“I’m Dillon Looby, heir to the Looby fortune,” Lobo was saying in a loud voice.
He had corralled one of the agents, a small lady with round-rim glasses. She was maybe 23, 24. She had just arrived for her shift, a coffee in one hand, a briefcase in the other, and she regarded him with alarm. Lobo was still wearing his grimy suit jacket and jeans, and of course his hair was aggressive. Did I mention that he had a Mohawk cut?
“I realize we look like bums,” Lobo told her, “but that’s only because we haven’t slept in over 48 hours.”
“I see,” said the agent.
That was when Lobo spotted me and Sally at the door. He waved us in.
“This is Tony Javelin, my vice-president in charge of security,” he announced. “He’s the one who convinced me to go straight, right Tony?”
I played along. “Right,” I said.
The agent showed us into her office. Her name was Sankari according to the nameplate on her desk which we gathered round as Lobo began to paint his entrepreneurial vision. I didn't know he still had it in him, but on the other hand it shouldn't have been a surprise given his background. He said he was going to create a menswear internet site like nothing the world had ever seen. Guys would key their measurements into their smartphones along with their credit card numbers, and the instant the charge was approved, the machines in the factory would cut the suit — here Lobo snapped his fingers to indicate how fast things would happen — the machines would piece the suit together (snap!), wrap it in a classy bag (snap!), hook it onto a delivery drone (snap!), and the customer gets his made-to-measure outfit within minutes — “a couple hours, tops!”
“That’s an interesting idea,” said Sankari.
“First we need funding,” said Lobo.
Lobo had more ammunition. He recounted his industry experience as a VP in his family’s clothing empire. Then he told how during his current “sabbatical” he hadn’t forgotten how to do business. “One of my tricks,” he said, “is to promise to deliver a suit to someone, but get the money up front and then never deliver. Bastards are still waiting for their suits, ha ha!”
“But for your website, you would have to deliver the suits,” said Sankari, a bit ruffled.
“Of course,” said Lobo. “But we need funding to get started.”
“How much will you raise from private sources?”
“First we visit my dad,” said Lobo. “Write this down,” he told Cindy. “Anyone who has money, we'll go there. First we use the funding to get ourselves some business duds and also a nice car that will impress the marks.”
“You’ll have to get your licence back,” Cindy reminded him.
“First I get my licence back,” he said.

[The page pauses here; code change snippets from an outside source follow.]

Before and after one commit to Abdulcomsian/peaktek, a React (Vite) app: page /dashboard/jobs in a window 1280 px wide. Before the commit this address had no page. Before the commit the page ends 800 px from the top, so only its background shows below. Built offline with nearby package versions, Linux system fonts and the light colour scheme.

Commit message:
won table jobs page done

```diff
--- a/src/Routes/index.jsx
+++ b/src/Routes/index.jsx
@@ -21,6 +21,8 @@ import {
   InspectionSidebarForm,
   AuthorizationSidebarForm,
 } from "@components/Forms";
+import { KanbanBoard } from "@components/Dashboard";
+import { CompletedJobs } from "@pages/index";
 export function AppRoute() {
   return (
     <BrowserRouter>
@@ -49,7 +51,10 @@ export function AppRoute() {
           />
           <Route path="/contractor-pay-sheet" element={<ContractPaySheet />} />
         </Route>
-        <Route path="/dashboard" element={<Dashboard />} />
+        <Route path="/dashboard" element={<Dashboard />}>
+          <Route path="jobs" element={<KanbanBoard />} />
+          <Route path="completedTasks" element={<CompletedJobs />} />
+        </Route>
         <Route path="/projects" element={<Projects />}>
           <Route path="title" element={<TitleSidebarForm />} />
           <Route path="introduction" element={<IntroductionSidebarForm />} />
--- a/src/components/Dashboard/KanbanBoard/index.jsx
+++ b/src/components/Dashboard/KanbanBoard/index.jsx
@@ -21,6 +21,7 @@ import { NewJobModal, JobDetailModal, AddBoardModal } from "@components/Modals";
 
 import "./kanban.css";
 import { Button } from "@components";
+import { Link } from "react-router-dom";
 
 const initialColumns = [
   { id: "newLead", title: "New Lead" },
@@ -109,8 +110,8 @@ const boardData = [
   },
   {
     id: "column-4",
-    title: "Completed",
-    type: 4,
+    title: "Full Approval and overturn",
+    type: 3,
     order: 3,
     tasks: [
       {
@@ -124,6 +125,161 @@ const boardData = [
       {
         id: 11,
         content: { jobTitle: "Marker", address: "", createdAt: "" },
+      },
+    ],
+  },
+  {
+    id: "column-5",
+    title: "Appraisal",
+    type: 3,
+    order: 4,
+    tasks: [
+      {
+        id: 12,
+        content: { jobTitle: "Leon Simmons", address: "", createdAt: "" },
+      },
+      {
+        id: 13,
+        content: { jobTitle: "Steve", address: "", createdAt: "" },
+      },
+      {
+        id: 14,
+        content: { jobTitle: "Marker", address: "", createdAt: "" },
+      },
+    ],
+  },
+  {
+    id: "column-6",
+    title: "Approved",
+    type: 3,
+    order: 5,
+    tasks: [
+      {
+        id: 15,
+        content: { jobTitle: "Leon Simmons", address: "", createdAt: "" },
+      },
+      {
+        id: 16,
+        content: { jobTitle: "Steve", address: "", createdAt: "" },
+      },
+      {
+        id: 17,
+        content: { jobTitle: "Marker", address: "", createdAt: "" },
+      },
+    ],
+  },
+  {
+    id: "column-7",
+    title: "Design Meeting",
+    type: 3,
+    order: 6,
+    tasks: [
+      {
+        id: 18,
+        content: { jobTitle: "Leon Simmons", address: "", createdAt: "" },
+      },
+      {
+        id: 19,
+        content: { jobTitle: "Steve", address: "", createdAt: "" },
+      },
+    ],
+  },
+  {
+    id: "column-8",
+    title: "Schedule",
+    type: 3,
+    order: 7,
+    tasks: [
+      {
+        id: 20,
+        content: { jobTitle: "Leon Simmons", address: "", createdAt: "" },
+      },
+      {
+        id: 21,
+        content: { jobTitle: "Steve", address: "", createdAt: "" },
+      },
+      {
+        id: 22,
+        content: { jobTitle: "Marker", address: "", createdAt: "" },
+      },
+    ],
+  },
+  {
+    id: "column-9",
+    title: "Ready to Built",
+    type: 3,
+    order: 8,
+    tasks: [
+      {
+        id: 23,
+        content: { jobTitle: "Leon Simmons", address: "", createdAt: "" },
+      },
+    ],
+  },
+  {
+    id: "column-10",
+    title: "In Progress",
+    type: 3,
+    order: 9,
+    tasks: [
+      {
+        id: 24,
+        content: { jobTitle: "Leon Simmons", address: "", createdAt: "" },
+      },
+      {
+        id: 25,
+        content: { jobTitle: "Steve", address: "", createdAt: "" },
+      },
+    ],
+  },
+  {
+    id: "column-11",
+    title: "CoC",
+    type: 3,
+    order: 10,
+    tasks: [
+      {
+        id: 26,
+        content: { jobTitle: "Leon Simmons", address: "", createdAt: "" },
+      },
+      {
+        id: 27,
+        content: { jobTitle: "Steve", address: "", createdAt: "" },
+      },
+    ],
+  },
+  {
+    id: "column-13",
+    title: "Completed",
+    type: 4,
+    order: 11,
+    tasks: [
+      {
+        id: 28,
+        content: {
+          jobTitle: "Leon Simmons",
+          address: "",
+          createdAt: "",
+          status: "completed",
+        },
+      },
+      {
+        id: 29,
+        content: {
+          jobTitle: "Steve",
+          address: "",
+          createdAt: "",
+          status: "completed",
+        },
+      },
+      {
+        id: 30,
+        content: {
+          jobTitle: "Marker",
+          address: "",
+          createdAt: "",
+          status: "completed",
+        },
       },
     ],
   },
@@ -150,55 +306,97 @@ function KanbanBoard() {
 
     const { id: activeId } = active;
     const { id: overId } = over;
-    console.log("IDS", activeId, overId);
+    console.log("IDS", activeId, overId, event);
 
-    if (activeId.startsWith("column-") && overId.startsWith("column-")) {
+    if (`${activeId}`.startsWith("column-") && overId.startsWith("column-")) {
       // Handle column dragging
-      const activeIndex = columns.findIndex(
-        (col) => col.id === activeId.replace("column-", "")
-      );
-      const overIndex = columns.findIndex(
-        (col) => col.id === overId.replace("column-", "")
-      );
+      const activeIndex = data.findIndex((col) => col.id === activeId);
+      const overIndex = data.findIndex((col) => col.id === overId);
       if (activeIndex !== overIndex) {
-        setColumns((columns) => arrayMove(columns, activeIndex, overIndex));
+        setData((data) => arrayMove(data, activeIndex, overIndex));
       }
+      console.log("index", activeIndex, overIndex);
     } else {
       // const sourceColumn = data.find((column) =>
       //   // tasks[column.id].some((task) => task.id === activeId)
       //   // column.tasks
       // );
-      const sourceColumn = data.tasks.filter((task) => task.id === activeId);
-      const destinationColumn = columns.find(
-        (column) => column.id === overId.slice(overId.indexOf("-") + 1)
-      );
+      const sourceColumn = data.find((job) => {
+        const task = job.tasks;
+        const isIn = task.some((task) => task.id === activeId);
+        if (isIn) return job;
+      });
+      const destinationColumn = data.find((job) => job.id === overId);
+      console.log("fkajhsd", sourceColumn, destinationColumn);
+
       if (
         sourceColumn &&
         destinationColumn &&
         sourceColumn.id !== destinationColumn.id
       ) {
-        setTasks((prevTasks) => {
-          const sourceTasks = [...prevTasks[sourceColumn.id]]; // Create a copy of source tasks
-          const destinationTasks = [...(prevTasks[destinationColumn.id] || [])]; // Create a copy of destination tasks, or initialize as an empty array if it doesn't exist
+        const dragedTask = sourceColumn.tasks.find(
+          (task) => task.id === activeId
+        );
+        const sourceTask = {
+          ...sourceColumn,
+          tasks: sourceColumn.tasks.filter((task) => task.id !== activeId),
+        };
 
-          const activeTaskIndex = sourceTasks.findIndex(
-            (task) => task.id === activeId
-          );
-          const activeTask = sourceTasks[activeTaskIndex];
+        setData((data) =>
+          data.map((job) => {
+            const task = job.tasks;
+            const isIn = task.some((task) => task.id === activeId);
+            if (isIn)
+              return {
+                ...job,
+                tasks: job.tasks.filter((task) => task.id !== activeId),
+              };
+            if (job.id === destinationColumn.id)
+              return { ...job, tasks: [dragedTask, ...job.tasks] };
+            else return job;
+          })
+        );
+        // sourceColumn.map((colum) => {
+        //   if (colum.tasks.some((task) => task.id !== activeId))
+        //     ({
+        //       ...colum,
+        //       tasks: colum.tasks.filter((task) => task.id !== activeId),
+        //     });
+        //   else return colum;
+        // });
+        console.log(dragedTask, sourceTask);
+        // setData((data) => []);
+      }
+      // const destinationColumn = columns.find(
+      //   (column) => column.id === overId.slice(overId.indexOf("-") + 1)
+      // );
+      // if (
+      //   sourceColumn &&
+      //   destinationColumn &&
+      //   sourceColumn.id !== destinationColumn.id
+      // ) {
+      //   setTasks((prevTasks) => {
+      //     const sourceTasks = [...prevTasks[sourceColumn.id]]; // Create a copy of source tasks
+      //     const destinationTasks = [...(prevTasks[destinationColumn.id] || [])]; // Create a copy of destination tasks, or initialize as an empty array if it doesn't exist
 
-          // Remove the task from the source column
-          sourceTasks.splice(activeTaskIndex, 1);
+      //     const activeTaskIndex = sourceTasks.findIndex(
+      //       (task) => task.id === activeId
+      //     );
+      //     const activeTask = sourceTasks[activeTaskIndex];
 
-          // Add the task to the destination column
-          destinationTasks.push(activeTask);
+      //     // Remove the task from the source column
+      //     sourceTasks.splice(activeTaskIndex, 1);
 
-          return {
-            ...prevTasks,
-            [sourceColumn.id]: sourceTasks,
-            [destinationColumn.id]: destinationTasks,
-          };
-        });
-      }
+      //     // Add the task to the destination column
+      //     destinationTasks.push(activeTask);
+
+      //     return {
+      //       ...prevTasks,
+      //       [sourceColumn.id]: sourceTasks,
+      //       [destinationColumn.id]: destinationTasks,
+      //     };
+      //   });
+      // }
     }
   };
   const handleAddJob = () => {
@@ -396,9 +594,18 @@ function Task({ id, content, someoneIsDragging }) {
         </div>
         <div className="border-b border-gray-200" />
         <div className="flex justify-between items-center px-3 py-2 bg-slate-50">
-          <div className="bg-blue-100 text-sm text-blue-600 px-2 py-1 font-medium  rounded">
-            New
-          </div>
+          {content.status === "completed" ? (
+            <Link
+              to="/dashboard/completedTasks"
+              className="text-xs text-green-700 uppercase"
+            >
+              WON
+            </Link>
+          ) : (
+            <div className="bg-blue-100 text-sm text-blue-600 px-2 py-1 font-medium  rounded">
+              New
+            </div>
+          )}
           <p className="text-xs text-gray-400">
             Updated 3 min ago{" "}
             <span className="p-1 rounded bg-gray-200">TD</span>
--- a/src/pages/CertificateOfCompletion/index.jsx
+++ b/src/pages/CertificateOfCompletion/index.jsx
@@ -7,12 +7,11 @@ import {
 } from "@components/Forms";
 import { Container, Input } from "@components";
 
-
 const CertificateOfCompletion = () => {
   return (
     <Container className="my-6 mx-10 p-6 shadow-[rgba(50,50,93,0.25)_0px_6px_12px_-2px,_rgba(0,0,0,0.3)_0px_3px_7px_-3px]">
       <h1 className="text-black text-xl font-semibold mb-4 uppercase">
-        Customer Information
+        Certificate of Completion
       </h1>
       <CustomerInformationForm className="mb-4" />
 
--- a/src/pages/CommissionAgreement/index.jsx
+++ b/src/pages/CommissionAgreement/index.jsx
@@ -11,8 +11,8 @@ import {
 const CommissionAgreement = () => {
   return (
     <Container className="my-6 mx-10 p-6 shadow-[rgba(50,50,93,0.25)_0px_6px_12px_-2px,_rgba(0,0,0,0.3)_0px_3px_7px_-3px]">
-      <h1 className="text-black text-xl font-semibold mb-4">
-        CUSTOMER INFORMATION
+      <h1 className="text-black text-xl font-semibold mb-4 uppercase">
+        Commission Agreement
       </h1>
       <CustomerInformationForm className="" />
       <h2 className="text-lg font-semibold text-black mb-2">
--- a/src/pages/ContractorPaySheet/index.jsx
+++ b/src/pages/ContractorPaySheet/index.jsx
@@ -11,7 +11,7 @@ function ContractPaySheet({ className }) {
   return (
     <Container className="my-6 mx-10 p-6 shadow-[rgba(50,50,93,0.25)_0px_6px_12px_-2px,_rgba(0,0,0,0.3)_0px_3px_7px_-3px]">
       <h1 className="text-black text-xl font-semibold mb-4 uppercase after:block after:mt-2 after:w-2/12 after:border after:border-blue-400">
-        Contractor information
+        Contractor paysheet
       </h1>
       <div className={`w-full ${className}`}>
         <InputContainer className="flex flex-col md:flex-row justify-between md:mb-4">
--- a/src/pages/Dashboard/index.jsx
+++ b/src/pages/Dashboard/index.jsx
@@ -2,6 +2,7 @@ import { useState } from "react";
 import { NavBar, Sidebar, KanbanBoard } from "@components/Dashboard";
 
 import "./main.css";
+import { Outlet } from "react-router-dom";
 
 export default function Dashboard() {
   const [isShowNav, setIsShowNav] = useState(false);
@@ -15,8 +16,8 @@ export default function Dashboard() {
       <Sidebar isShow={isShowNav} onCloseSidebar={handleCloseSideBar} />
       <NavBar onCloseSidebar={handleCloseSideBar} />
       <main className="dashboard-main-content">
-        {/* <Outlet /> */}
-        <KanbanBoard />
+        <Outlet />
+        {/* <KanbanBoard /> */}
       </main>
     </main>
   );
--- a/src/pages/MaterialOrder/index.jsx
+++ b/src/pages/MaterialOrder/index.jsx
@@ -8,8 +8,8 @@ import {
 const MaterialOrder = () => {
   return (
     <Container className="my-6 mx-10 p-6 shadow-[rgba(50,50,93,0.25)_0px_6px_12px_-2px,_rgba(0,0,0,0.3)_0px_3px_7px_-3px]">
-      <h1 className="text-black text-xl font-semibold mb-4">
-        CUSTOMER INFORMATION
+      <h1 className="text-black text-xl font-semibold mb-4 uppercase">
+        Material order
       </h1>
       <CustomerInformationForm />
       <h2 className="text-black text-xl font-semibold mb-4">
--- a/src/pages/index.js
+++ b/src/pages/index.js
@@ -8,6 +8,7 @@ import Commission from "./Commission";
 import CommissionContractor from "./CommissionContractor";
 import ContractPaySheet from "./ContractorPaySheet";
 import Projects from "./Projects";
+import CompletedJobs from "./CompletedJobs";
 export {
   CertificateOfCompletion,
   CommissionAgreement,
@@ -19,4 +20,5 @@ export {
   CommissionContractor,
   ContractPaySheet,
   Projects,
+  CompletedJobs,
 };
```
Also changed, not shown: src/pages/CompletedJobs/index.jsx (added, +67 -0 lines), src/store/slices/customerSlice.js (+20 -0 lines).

Cindy copied all these points onto a notebook on her phone, her fingers moving over the keys like a whirlwind as Lobo recited an elaborate plan to visit every name in the Who’s Who. “And in case anything happens to us,” Lobo concluded, “we’ll draw up a will. Write this down: Tony Javelin will inherit the entire business.”